Old Time Radio shows are more than simply historical audio artifacts. They are a high entertainment value. The stories and humor are timeless. Although they come from a supposedly “more innocent time”, the plots and stories you will hear in radio drama and situation comedies are still being used on TV sitcoms and dramas today.
One of the terrific things about getting into Old Time Radio, or OTR, is that it is a form of entertainment that can be enjoyed just about anywhere without interfering with what is going on in your world. Listening to a 50 year old or earlier radio program is not as current or high tech as enjoying the latest viral video. However, it is difficult to really enjoy a video while you are cleaning the house, fixing a meal, walking the dog or taking the kids to the park. You can even enjoy your OTR programs while driving. The half-hour or 15 minute format of these old programs make them an easy fit into a commute, shopping trip or a road trip.
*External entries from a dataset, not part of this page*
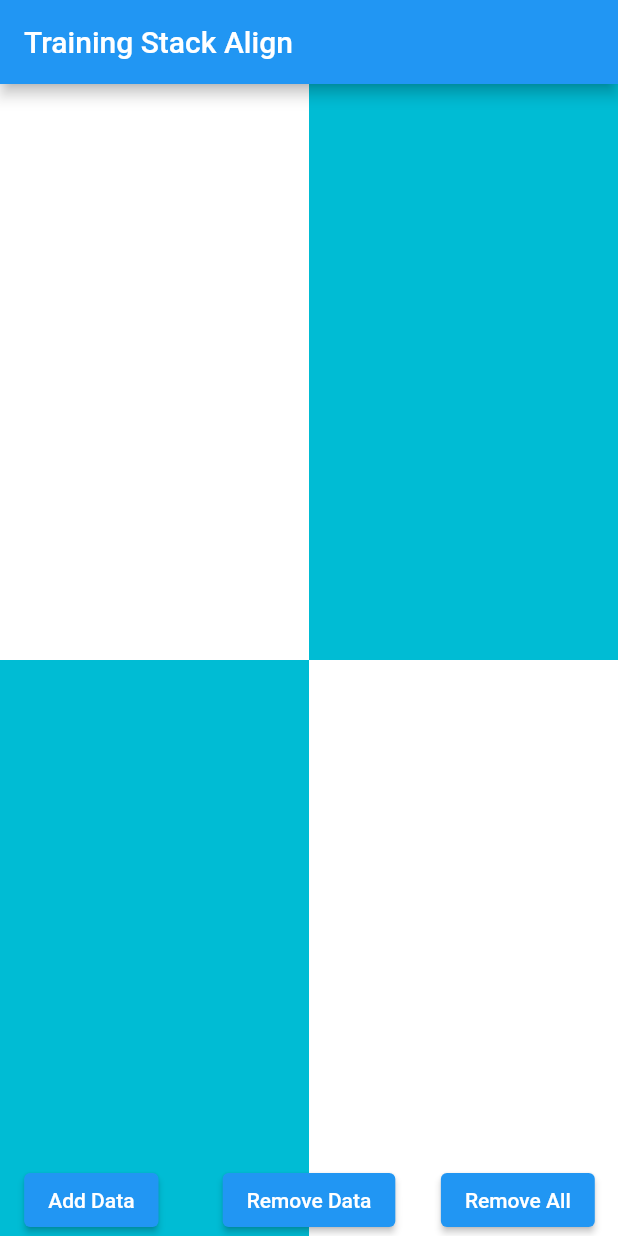
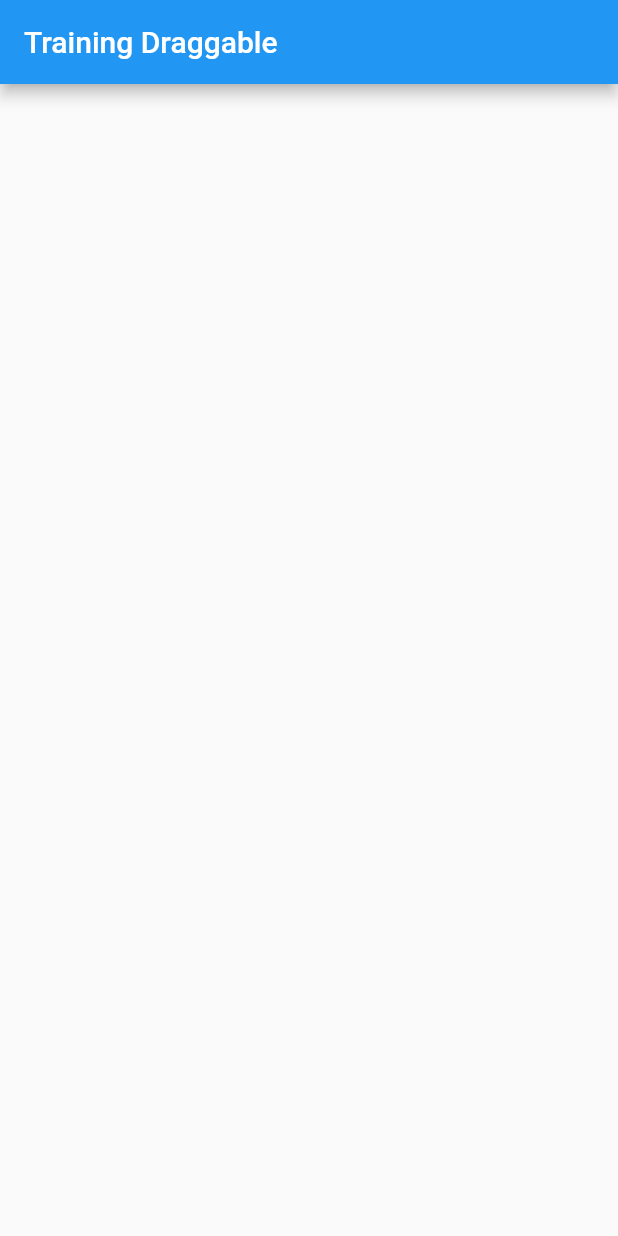
Before and after one commit to MamankIrfa/Learn-Flutter, a Flutter app: the screen it shows after launch, on a phone screen of 412 x 824 dp. Run offline on Flutter 3.47's test engine with Material 2 defaults, Android fonts, the phone set to English and light mode, and no system bars.

Commit message:
new learning

```diff
--- a/lib/main.dart
+++ b/lib/main.dart
@@ -12,100 +12,14 @@ class MyApp extends StatefulWidget {
 }
 
 class _MyAppState extends State<MyApp> {
-  List<Widget> widgets = [];
-  int counter = 0;
-
-  void addButton() {
-    setState(() {
-      widgets.add(Text(
-        'Ini adalah berupa data ke-$counter',
-        style: const TextStyle(
-            color: Color.fromARGB(255, 91, 249, 18),
-            fontFamily: 'Itim',
-            fontStyle: FontStyle.italic,
-            fontSize: 27),
-      ));
-      counter++;
-    });
-  }
-
-  void removeButton() {
-    setState(() {
-      widgets.removeLast();
-      counter--;
-    });
-  }
-
   @override
   Widget build(BuildContext context) {
     return MaterialApp(
       home: Scaffold(
         appBar: AppBar(
-          title: const Text(
-            'Training Stack Align',
-          ),
+          title: Text('Training Draggable'),
         ),
-        body: Stack(children: <Widget>[
-          Column(
-            children: <Widget>[
-              Flexible(
-                  flex: 1,
-                  child: Row(
-                    children: [
-                      Flexible(
-                          child: Container(
-                        color: Colors.white,
-                      )),
-                      Flexible(
-                          child: Container(
-                        color: Colors.cyan,
-                      )),
-                    ],
-                  )),
-              Flexible(
-                  flex: 1,
-                  child: Row(
-                    children: [
-                      Flexible(
-                          child: Container(
-                        color: Colors.cyan,
-                      )),
-                      Flexible(
-                          child: Container(
-                        color: Colors.white,
-                      )),
-                    ],
-                  )),
-            ],
-          ),
-          ListView(
-            children: <Widget>[
-              Column(
-                mainAxisAlignment: MainAxisAlignment.center,
-                children: widgets,
-              )
-            ],
-          ),
-          Align(
-              alignment: const AlignmentDirectional(-0.9, 1),
-              child: ElevatedButton(
-                  onPressed: addButton, child: const Text('Add Data'))),
-          // ignore: prefer_const_constructors
-          Align(
-              alignment: Alignment.bottomCenter,
-              child: ElevatedButton(
-                  onPressed: removeButton, child: const Text('Remove Data'))),
-          Align(
-              alignment: const AlignmentDirectional(0.9, 1),
-              child: ElevatedButton(
-                  onPressed: () {
-                    setState(() {
-                      widgets = [];
-                      counter = 0;
-                    });
-                  },
-                  child: const Text('Remove All'))),
-        ]),
+        body: Column(children: <Widget>[]),
       ),
     );
   }
--- a/pubspec.yaml
+++ b/pubspec.yaml
@@ -57,8 +57,8 @@ flutter:
   uses-material-design: true
 
   # To add assets to your application, add an assets section, like this:
-  # assets:
-  #   - images/a_dot_burr.jpeg
+  assets:
+    - images/tank.png
   #   - images/a_dot_ham.jpeg
 
   # An image asset can refer to one or more resolution-specific "variants", see
```
Also changed, not shown: lib/tutorial/images_widget.dart (added, +48 -0 lines), images/tank.png (added).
With a portable MP3 player, you can even enjoy your OTR while standing in line at the supermarket.
What sort of programming can you find when you get into OTR? Almost any type of program that you can see on television was first tried on the radio, so the variety is nearly endless. Many OTR enthusiasts keep a collection of comedy, mystery and dramas on hand.
A great way to get some extra smiles into your day is listening to Radio Comedies. The Situation Comedy follows basically the same formula we all know from TV. It is a miniature drama driven by characters that listeners come to know and love who find themselves in a new ridiculous situation in each episode. Great Radio Sitcoms include Life of Riley, Blondie, My Favorite Husband starring Lucille Ball, and The Great Gildersleeve.
Another comedy format, which was wildly popular during the Golden Age, was the Hosted Variety Program. These programs were originally built around some of Vaudeville’s best performers. Along with the host was an orchestra, usually a singer, and a cast of supporting players. Some of their routines may have been old fashioned, but they knew how to work an audience, both in person and on the air. Two of the best were Bob Hope and Jack Benny. Bob had a gift of connecting with his audience, which made him popular with the servicemen he loved and respected. Jack created a character who was nothing like himself in real life, but with all his supposed negative qualities, audiences loved him because he allowed himself to be the butt of the jokes.
Mysteries and crime dramas are fun listening because they ask the listener to solve a puzzle, and that puzzle is often murder! Crime shows are often divided into hard and soft boiled. Soft boiled detectives are usually more cerebral, looking for the clues to find out Whodunit. The hard boiled sort are more action packed with no-nonsense heroes who always get their man, and usually the pretty girl, as well!
Radio drama takes on many forms, from the daily “cry in your dishwater” world of the Soap Operas to retelling of historical events to horror and science fiction stories to Hollywood Movie plots adapted to the radio. Some of the great anthology programs like Suspense, Escape, General Electric Theater and NBC University dramatized great works of fiction for the radio audience. Cavalcade of America profiled real people and events with remarkably high production values. Shows like Lux Radio Theater, Academy Award Theater and Hollywood Star Time allowed folks who could not get to the movie house on a regular basis a way to enjoy Hollywood productions before the days of DVD or even VHS tapes!